WHAT YOU HAVE TO DO
Please report every line of the listing below that has the word "begin" in it.
* * *
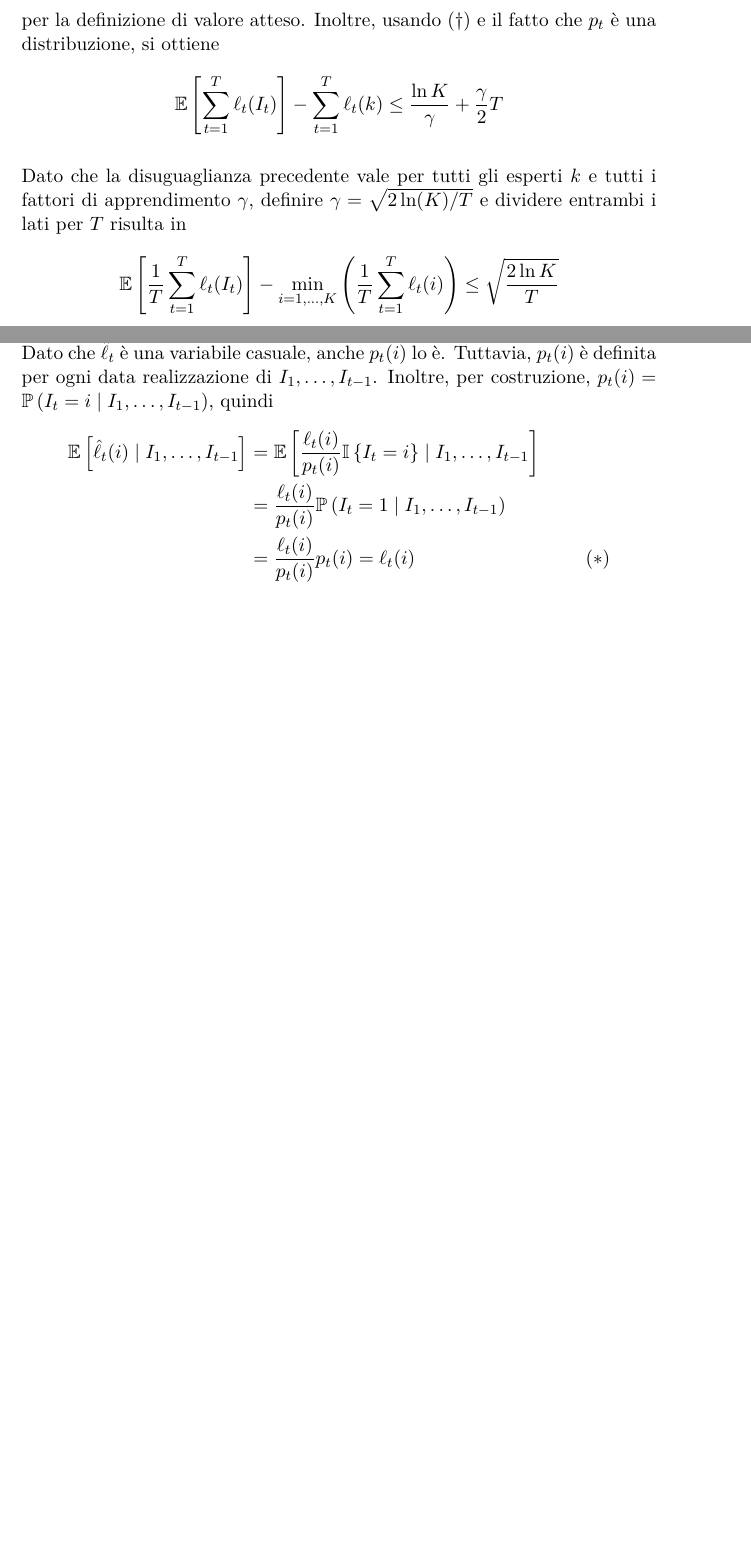
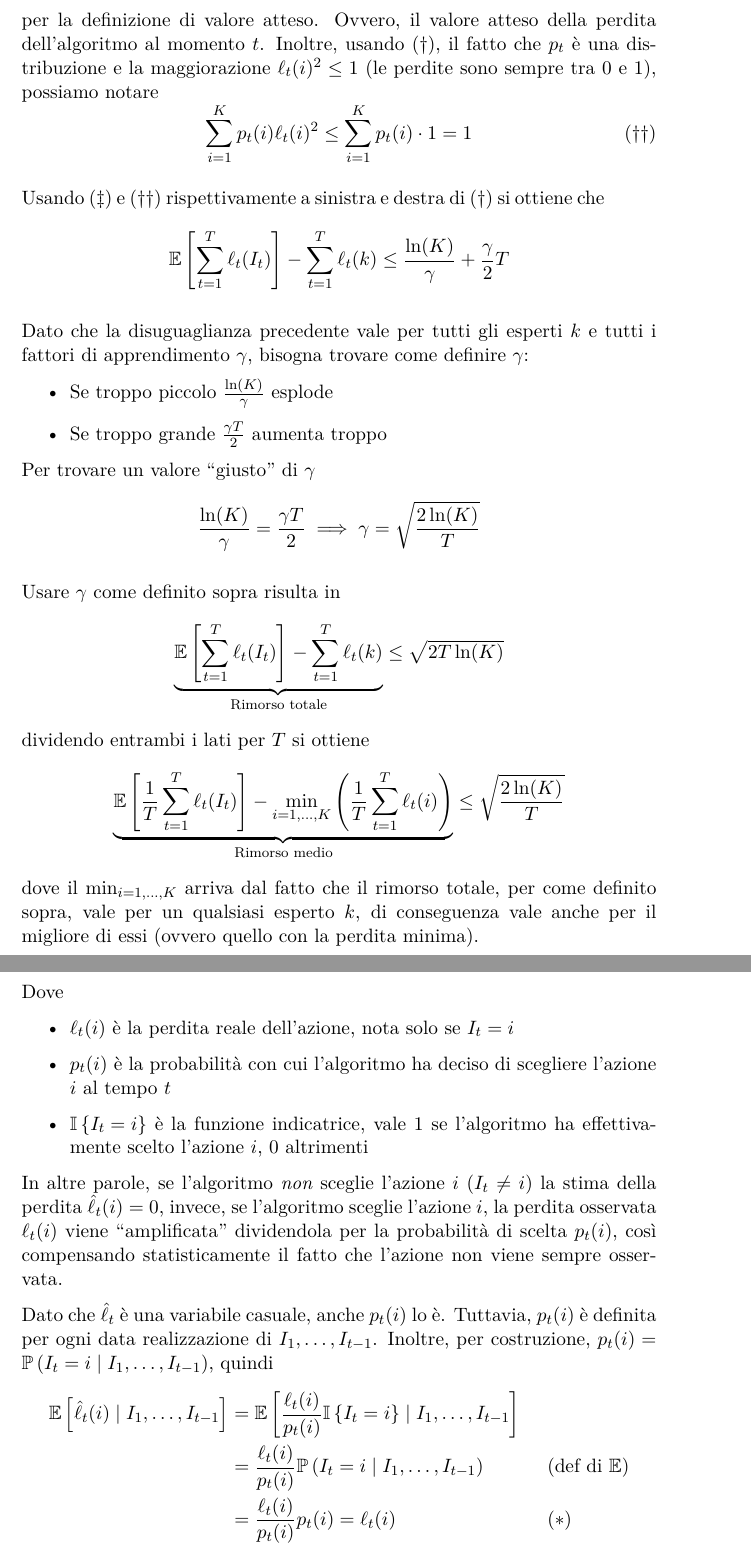
Before and after one commit to MaxL22/ComplementiAlgoritmi, a LaTeX thesis (compl.tex, which reads chapters/gem/he3.tex): two parts of pages 72 and 73 of 90 before the commit and two parts of pages 73 and 75 of 92 after it, joined at a grey line, cut so that both start at the same text, the shorter picture padded with empty space. The pictures show the PDF file compl.pdf that the author committed with the source.

Commit message:
he3 review (it hurts)

```diff
--- a/chapters/gem/he3.tex
+++ b/chapters/gem/he3.tex
@@ -49 +55,4 @@ L'analisi di tale algoritmo osserva il rapporto tra il peso totale degli esperti
+    & \leq \sum_{i = 1}^K p_t (i) \left(1- \gamma \ell_t (i)  + \gamma^2 \frac{\ell_t (i)^2}{2} \right) && (\ast) \\
+    & = \sum_{i = 1}^K p_t(i) - \gamma \sum_{i = 1}^K p_t (i) \ell_t (i) + \frac{\gamma^2}{2} \sum_{i = 1}^K p_t (i) \ell_t (i)^2 \\
+    & = 1 - \gamma \sum_{i = 1}^K p_t (i) \ell_t (i) + \frac{\gamma^2}{2} \sum_{i = 1}^K p_t (i) \ell_t (i)^2
 \end{align*}
@@ -58,2 +76,6 @@ $$ \ln \left(\frac{W_{T+1}}{W_1}\right) = \sum_{t = 1}^T \ln \left(\frac{W_{t+1}
 
 D'altra parte, per ogni $k$ fissato
+\begin{align*}
+	\ln \left(\frac{W_{T+1}}{W_1}\right) \geq \ln \left(\frac{w_{T+1} (k)}{W_1}\right) & = \ln \left(\frac{\exp \left( - \gamma \sum_{t = 1}^T \ell_T (k) \right)}{\sum_{i = 1}^K 1} \right) \\
+	& = - \gamma \sum_{t = 1}^T \ell_T (k) - \ln (K)
+\end{align*}
@@ -63,15 +85,36 @@ Mettendo assieme i due bound trovati per $\ln \left(W_{T+1}/W_1\right)$ e divide
+$$ - \gamma \sum_{t = 1}^T \ell_T (k) - \ln (K) \leq \ln \left(\frac{W_{T+1}}{W_1} \right) \leq - \gamma \sum_{t = 1}^T \sum_{i = 1}^K p_t (i) \ell_t (i) + \frac{\gamma^2}{2} \sum_{t = 1}^T \sum_{i = 1}^K p_t (i) \ell_t (i)^2 $$
+e dividendo per $- \gamma$ si ottiene
 \[
-\sum_{t = 1}^T \sum_{i = 1}^K p_t (i) \ell_t (i)  - \sum_{t = 1}^T \ell_t (k) \leq \frac{\ln K}{\gamma} + \frac{\gamma}{2} \sum_{t = 1}^T \sum_{i = 1}^K p_t (i) \ell_t (i)^2 \tag*{$(\dag)$}
+\sum_{t = 1}^T \sum_{i = 1}^K p_t (i) \ell_t (i)  - \sum_{t = 1}^T \ell_t (k) \leq \frac{\ln (K)}{\gamma} + \frac{\gamma}{2} \sum_{t = 1}^T \sum_{i = 1}^K p_t (i) \ell_t (i)^2 \tag*{$(\dag)$}
 \]
+
 Si noti inoltre che
 \[
 \Ex \left[\ell_t (I_t)\right] = \sum_{i = 1}^K p_t (i) \ell_t (i)  \tag*{$(\ddag)$}
 \]
-per la definizione di valore atteso. Inoltre, usando $(\dag)$ e il fatto che $p_t$ è una distribuzione, si ottiene
-$$ \Ex \left[\sum_{t = 1}^T \ell_t (I_t) \right] - \sum_{t = 1}^T \ell_t (k) \leq \frac{\ln K}{\gamma} + \frac{\gamma}{2} T $$
+per la definizione di valore atteso. Ovvero, il valore atteso della perdita dell'algoritmo al momento $t$. Inoltre, usando $(\dag)$, il fatto che $p_t$ è una distribuzione e la maggiorazione $\ell_t (i)^2 \leq 1$ (le perdite sono sempre tra 0 e 1), possiamo notare
+\[
+\sum_{i = 1}^K p_t (i) \ell_t (i)^2 \leq \sum_{i = 1}^K p_t (i) \cdot 1 = 1 \tag*{$(\dag \dag)$}
+\]
 
-Dato che la disuguaglianza precedente vale per tutti gli esperti $k$ e tutti i fattori di apprendimento $\gamma$, definire $\gamma = \sqrt{2 \ln (K) / T}$ e dividere entrambi i lati per $T$ risulta in
-$$ \Ex \left[\frac{1}{T} \sum_{t = 1}^T \ell_t (I_t) \right] - \min_{i = 1, \dots, K} \left(\frac{1}{T} \sum_{t = 1}^T \ell_t (i) \right) \leq \sqrt{\frac{2 \ln K}{T}} $$
+Usando $(\ddag)$ e $(\dag \dag)$ rispettivamente a sinistra e destra di $(\dag)$ si ottiene che
+$$ \Ex \left[\sum_{t = 1}^T \ell_t (I_t) \right] - \sum_{t = 1}^T \ell_t (k) \leq \frac{\ln (K)}{\gamma} + \frac{\gamma}{2} T $$
+
+Dato che la disuguaglianza precedente vale per tutti gli esperti $k$ e tutti i fattori di apprendimento $\gamma$, bisogna trovare come definire $\gamma$:
+\begin{itemize}
+	\item Se troppo piccolo $\frac{\ln (K)}{\gamma}$ esplode
+
+	\item Se troppo grande $\frac{\gamma T}{2}$ aumenta troppo
+\end{itemize}
+
+Per trovare un valore "giusto" di $\gamma$
+$$ \frac{\ln (K)}{\gamma} = \frac{\gamma T}{2} \implies \gamma = \sqrt{\frac{2 \ln (K)}{T}} $$
+
+Usare $\gamma$ come definito sopra risulta in
+$$ \underbrace{\Ex \left[\sum_{t = 1}^T \ell_t (I_t) \right] - \sum_{t = 1}^T \ell_t (k)}_{\text{Rimorso totale}} \leq \sqrt{2 T \ln (K)}$$
+dividendo entrambi i lati per $T$ si ottiene
+$$ \underbrace{\Ex \left[\frac{1}{T} \sum_{t = 1}^T \ell_t (I_t) \right] - \min_{i = 1, \dots, K} \left(\frac{1}{T} \sum_{t = 1}^T \ell_t (i) \right)}_{\text{Rimorso medio}} \leq \sqrt{\frac{2 \ln (K)}{T}} $$
+dove il $\min_{i = 1, \dots, K}$ arriva dal fatto che il rimorso totale, per come definito sopra, vale per un qualsiasi esperto $k$, di conseguenza vale anche per il migliore di essi (ovvero quello con la perdita minima).
 
 Con una dimostrazione non molto più complicata, si può provare lo stesso bound con una costante leggermente peggiore nel caso in cui i pesi dell'ultimo passaggio di Hedge (Linea 5) sono definiti come
 $$ w_{t+1}(i)  = \exp \left(- \gamma_t \sum_{s = 1}^t \ell_s (i)\right) $$
@@ -83,13 +126,22 @@ Questo problema può essere modellato dal seguente protocollo per decisioni sequ
 $$ \Ex \left[\frac{1}{T} \sum_{t = 1}^T \ell_t (I_t)\right] - \min_{i = 1, \dots, K} \left(\frac{1}{T} \sum_{t = 1}^T \ell_t (i) \right) $$
 dove il valore atteso è considerato rispetto all'estrazione di $I_1, \dots, I_T$.
 
-\`E possibile modificare l'algoritmo Hedge in modo tale che il tasso di convergenza $\O \left(T^{-1/2}\right)$ sia preservato. L'idea è sostituire $\ell_t (i)$ (mai rivelato) nella fase di aggiornamento dei pesi (Linea 5) con una stima. Questo viene fatto da un algoritmo chiamato Exp3, il quale usa stimatori basati sull'importanza
+\`E possibile modificare l'algoritmo Hedge in modo tale che il tasso di convergenza $\O \left(T^{-1/2}\right)$ sia preservato. L'idea è sostituire $\ell_t (i)$ (mai rivelato) nella fase di aggiornamento dei pesi (Linea 5) con una stima. Questo viene fatto da un algoritmo chiamato Exp3 (\textit{Exponential-weight algorithm for Exploration and Exploitation}), il quale usa stimatori basati sull'importanza
 $$ \hat \ell_t (i) = \frac{\ell_t (i)}{p_t (i)} \Ind \left\{I_t = i\right\} $$
+Dove
+\begin{itemize}
+	\item $\ell_t (i)$ è la perdita reale dell'azione, nota solo se $I_t = i$
+
+	\item $p_t(i)$ è la probabilità con cui l'algoritmo ha deciso di scegliere l'azione $i$ al tempo $t$
+
+	\item $\Ind \left\{I_t = i\right\}$ è la funzione indicatrice, vale 1 se l'algoritmo ha effettivamente scelto l'azione $i$, 0 altrimenti
+\end{itemize}
+In altre parole, se l'algoritmo \textit{non} sceglie l'azione $i$ ($I_t \neq i$) la stima della perdita $\hat \ell_t (i) = 0$, invece, se l'algoritmo sceglie l'azione $i$, la perdita osservata $\ell_t (i)$ viene "amplificata" dividendola per la probabilità di scelta $p_t (i)$, così compensando statisticamente il fatto che l'azione non viene sempre osservata.
 
 Dato che $\hat \ell_t$ è una variabile casuale, anche $p_t (i)$ lo è. Tuttavia, $p_t (i)$ è definita per ogni data realizzazione di $I_1, \dots, I_{t-1}$. Inoltre, per costruzione, $p_t (i) = \Pr \left(I_t = i \mid I_1, \dots, I_{t-1}\right)$, quindi
 \begin{align*}
     \Ex \left[\hat \ell_t (i) \mid I_1, \dots, I_{t-1}\right] & = \Ex \left[\frac{\ell_t (i)}{p_t (i)} \Ind \left\{I_t = i\right\} \mid I_1, \dots, I_{t-1}\right] \\
-    & = \frac{\ell_t (i)}{p_t(i)} \Pr \left(I_t = 1 \mid I_1, \dots, I_{t-1}\right) \\
+    & = \frac{\ell_t (i)}{p_t(i)} \Pr \left(I_t = i \mid I_1, \dots, I_{t-1}\right) && (\text{def di } \Ex) \\
     & = \frac{\ell_t (i)}{p_t (i)} p_t(i) = \ell_t (i) && (\ast)
 \end{align*}
 e
```
Also changed, not shown: compl.pdf, chapters/gem/he3.tex (58 more changed lines).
* * *
RESULT OF THE TASK
+\begin{align*}
+\begin{itemize}
+\begin{itemize}
 \begin{align*}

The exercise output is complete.